HSBC also marketed schemes which were likely to enable wealthy clients to avoid European taxes and colluded with some to conceal undeclared accounts from domestic tax authorities, the Guardian said.
The reports began a political debate in Britain ahead of a parliamentary election in May, with Margaret Hodge, a senior opposition Labour Party lawmaker, saying tax authorities had done too little to collect tax money.
HSBC's admission of failing has renewed scrutiny on Stephen Green, who was executive chairman between 2006 and 2010. Green was later made a member of Britain's upper house of parliament and served as minister for trade and investment between 2011 and 2013.
The HSBC client data were supplied by Herve Falciani, a former IT employee of HSBC's Swiss private bank, HSBC said. HSBC said Falciani downloaded details of accounts and clients at the end of 2006 and early 2007. French authorities have obtained data on thousands of the customers and shared them with tax authorities elsewhere, including Argentina.
Switzerland has charged Falciani with industrial espionage and breaching the country's secrecy laws. Falciani could not be reached for comment but has previously told Reuters he is a whistleblower trying to help governments track down citizens who used Swiss accounts to evade tax.
HSBC said it was cooperating with authorities investigating tax matters.

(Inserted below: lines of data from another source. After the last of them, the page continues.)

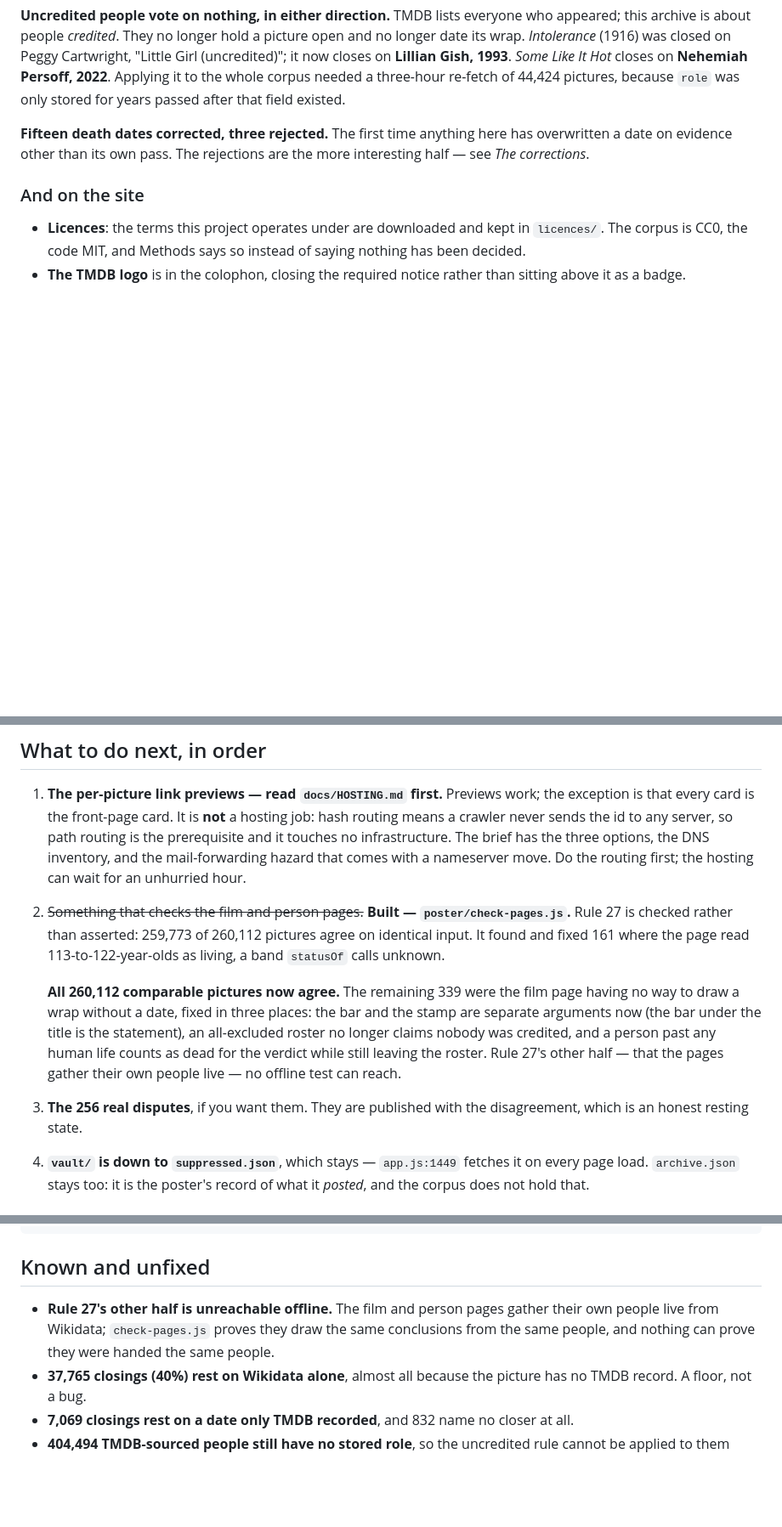
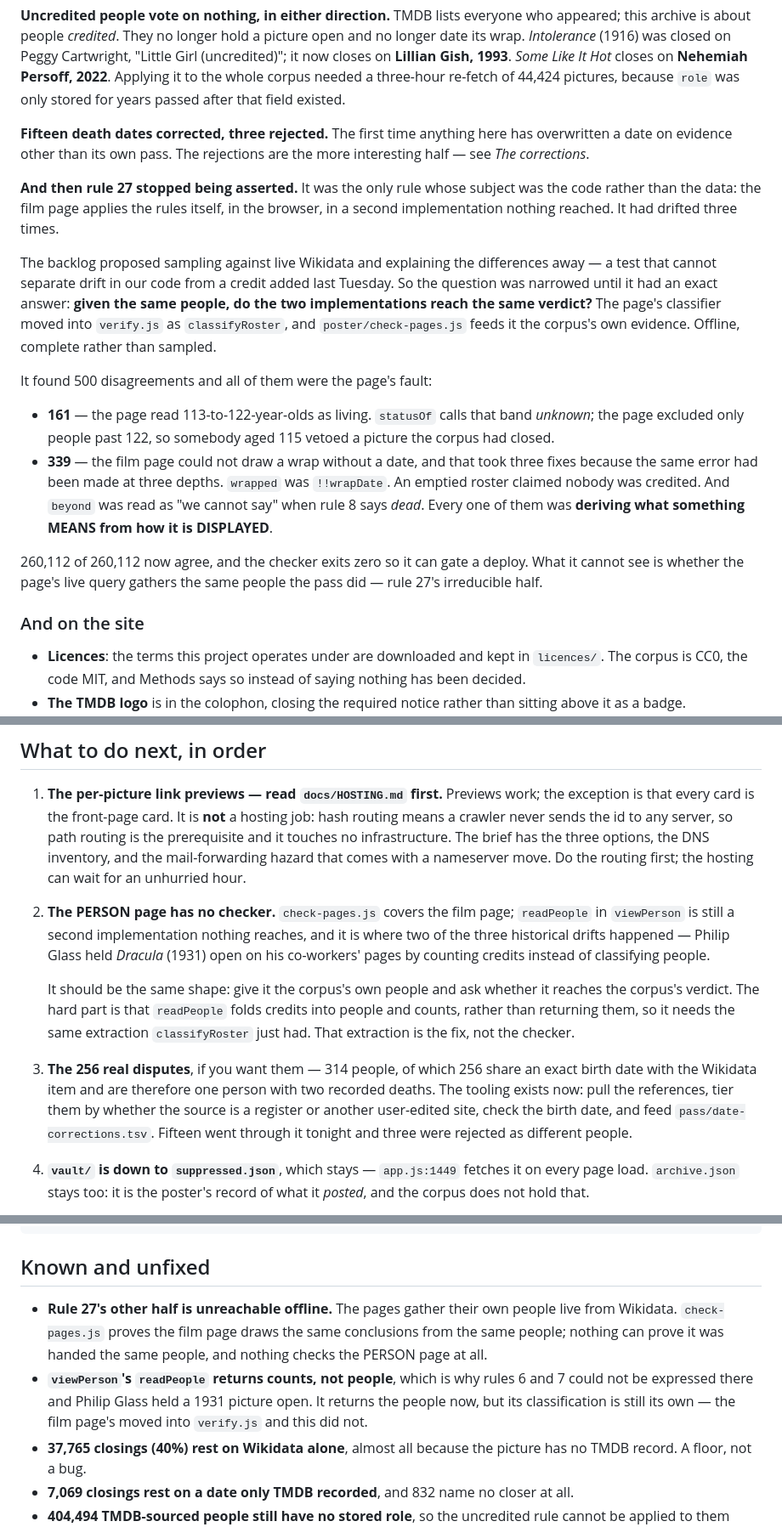
Before and after one commit to jacobeugenehenderson/picture-wrap, a Markdown page: HANDOFF.md, 3 parts joined by grey strips. Shown at 85% size. Rendered like a GitHub page; blank space fills up the shorter version.

Commit message:
handoff: rule 27, and what is actually next
Two rules moved from asserted to reproduced in one night — 34 and 27 —
and the handoff was still describing the state before the second.

Records what check-pages.js found and why it was built the way it was:
the backlog's sampled test cannot separate drift in our code from a
credit added last Tuesday, so the question was narrowed until it had an
exact answer. 500 disagreements, all the page's fault, in two shapes —
161 reading 113-to-122-year-olds as living, and 339 from the page having
no way to draw a wrap without a date.

Replaces the completed next-step with the real one. The film page is
checked; the PERSON page is not, and it is where two of the three
historical drifts happened. The hard part there is that `readPeople`
classifies inline the way the film page used to, so the fix is the same
extraction rather than another checker.

Running order now shows both offline checks side by side, because they
answer different questions and neither subsumes the other: audit asks
whether the corpus reproduces itself, check-pages asks whether the
browser would agree with it.

Site is ?v=107, modules ?v=60. The corpus is untouched — tonight's work
was page-side, verified by sampling the audit across five years and by
the built and live manifests still reading 50ed51ad6729.

Co-Authored-By: Claude Opus 5 (1M context) <noreply@anthropic.com>

```diff
--- a/HANDOFF.md
+++ b/HANDOFF.md
@@ -75,6 +81,35 @@ passed after that field existed.
 here has overwritten a date on evidence other than its own pass. The
 rejections are the more interesting half — see *The corrections*.
 
+**And then rule 27 stopped being asserted.** It was the only rule whose
+subject was the code rather than the data: the film page applies the rules
+itself, in the browser, in a second implementation nothing reached. It had
+drifted three times.
+
+The backlog proposed sampling against live Wikidata and explaining the
+differences away — a test that cannot separate drift in our code from a
+credit added last Tuesday. So the question was narrowed until it had an
+exact answer: **given the same people, do the two implementations reach
+the same verdict?** The page's classifier moved into `verify.js` as
+`classifyRoster`, and `poster/check-pages.js` feeds it the corpus's own
+evidence. Offline, complete rather than sampled.
+
+It found 500 disagreements and all of them were the page's fault:
+
+- **161** — the page read 113-to-122-year-olds as living. `statusOf` calls
+  that band *unknown*; the page excluded only people past 122, so somebody
+  aged 115 vetoed a picture the corpus had closed.
+- **339** — the film page could not draw a wrap without a date, and that
+  took three fixes because the same error had been made at three depths.
+  `wrapped` was `!!wrapDate`. An emptied roster claimed nobody was
+  credited. And `beyond` was read as "we cannot say" when rule 8 says
+  *dead*. Every one of them was **deriving what something MEANS from how
+  it is DISPLAYED**.
+
+260,112 of 260,112 now agree, and the checker exits zero so it can gate a
+deploy. What it cannot see is whether the page's live query gathers the
+same people the pass did — rule 27's irreducible half.
+
 ### And on the site
 
 - **Licences**: the terms this project operates under are downloaded and
@@ -175,23 +217,25 @@ two people."* 314 people remain disputed:
    inventory, and the mail-forwarding hazard that comes with a nameserver
    move. Do the routing first; the hosting can wait for an unhurried hour.
 
-2. ~~Something that checks the film and person pages.~~ **Built —
-   `poster/check-pages.js`.** Rule 27 is checked rather than asserted:
-   259,773 of 260,112 pictures agree on identical input. It found and
-   fixed 161 where the page read 113-to-122-year-olds as living, a band
-   `statusOf` calls unknown.
+2. **The PERSON page has no checker.** `check-pages.js` covers the film
+   page; `readPeople` in `viewPerson` is still a second implementation
+   nothing reaches, and it is where two of the three historical drifts
+   happened — Philip Glass held *Dracula* (1931) open on his co-workers'
+   pages by counting credits instead of classifying people.
 
-   **All 260,112 comparable pictures now agree.** The remaining 339 were
-   the film page having no way to draw a wrap without a date, fixed in
-   three places: the bar and the stamp are separate arguments now (the bar
-   under the title is the statement), an all-excluded roster no longer
-   claims nobody was credited, and a person past any human life counts as
-   dead for the verdict while still leaving the roster. Rule 27's other
-   half — that the pages gather their own people live — no offline test
-   can reach.
+   It should be the same shape: give it the corpus's own people and ask
+   whether it reaches the corpus's verdict. The hard part is that
+   `readPeople` folds credits into people and counts, rather than
+   returning them, so it needs the same extraction `classifyRoster` just
+   had. That extraction is the fix, not the checker.
 
-3. **The 256 real disputes**, if you want them. They are published with
-   the disagreement, which is an honest resting state.
+3. **The 256 real disputes**, if you want them — 314 people, of which 256
+   share an exact birth date with the Wikidata item and are therefore one
+   person with two recorded deaths. The tooling exists now: pull the
+   references, tier them by whether the source is a register or another
+   user-edited site, check the birth date, and feed
+   `pass/date-corrections.tsv`. Fifteen went through it tonight and three
+   were rejected as different people.
 
 4. **`vault/` is down to `suppressed.json`**, which stays — `app.js:1449`
    fetches it on every page load. `archive.json` stays too: it is the
@@ -230,10 +274,14 @@ node poster/build-corpus.js                 # → dist/
 
 ## Known and unfixed
 
-- **Rule 27's other half is unreachable offline.** The film and person
-  pages gather their own people live from Wikidata; `check-pages.js`
-  proves they draw the same conclusions from the same people, and nothing
-  can prove they were handed the same people.
+- **Rule 27's other half is unreachable offline.** The pages gather their
+  own people live from Wikidata. `check-pages.js` proves the film page
+  draws the same conclusions from the same people; nothing can prove it
+  was handed the same people, and nothing checks the PERSON page at all.
+- **`viewPerson`'s `readPeople` returns counts, not people**, which is why
+  rules 6 and 7 could not be expressed there and Philip Glass held a 1931
+  picture open. It returns the people now, but its classification is still
+  its own — the film page's moved into `verify.js` and this did not.
 - **37,765 closings (40%) rest on Wikidata alone**, almost all because the
   picture has no TMDB record. A floor, not a bug.
 - **7,069 closings rest on a date only TMDB recorded**, and 832 name no
```
Also changed, not shown: other parts of HANDOFF.md (+19 -6 lines).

Authorities in France, Belgium and Argentina have said they are investigating.
HSBC said the Swiss private banking industry, long known for its secrecy, operated differently in the past and this may have resulted in HSBC having had "a number of clients that may not have been fully compliant with their applicable tax obligations."
Its private bank, especially its Swiss arm, had undergone "a radical transformation" in recent years, it said in a detailed four-page statement.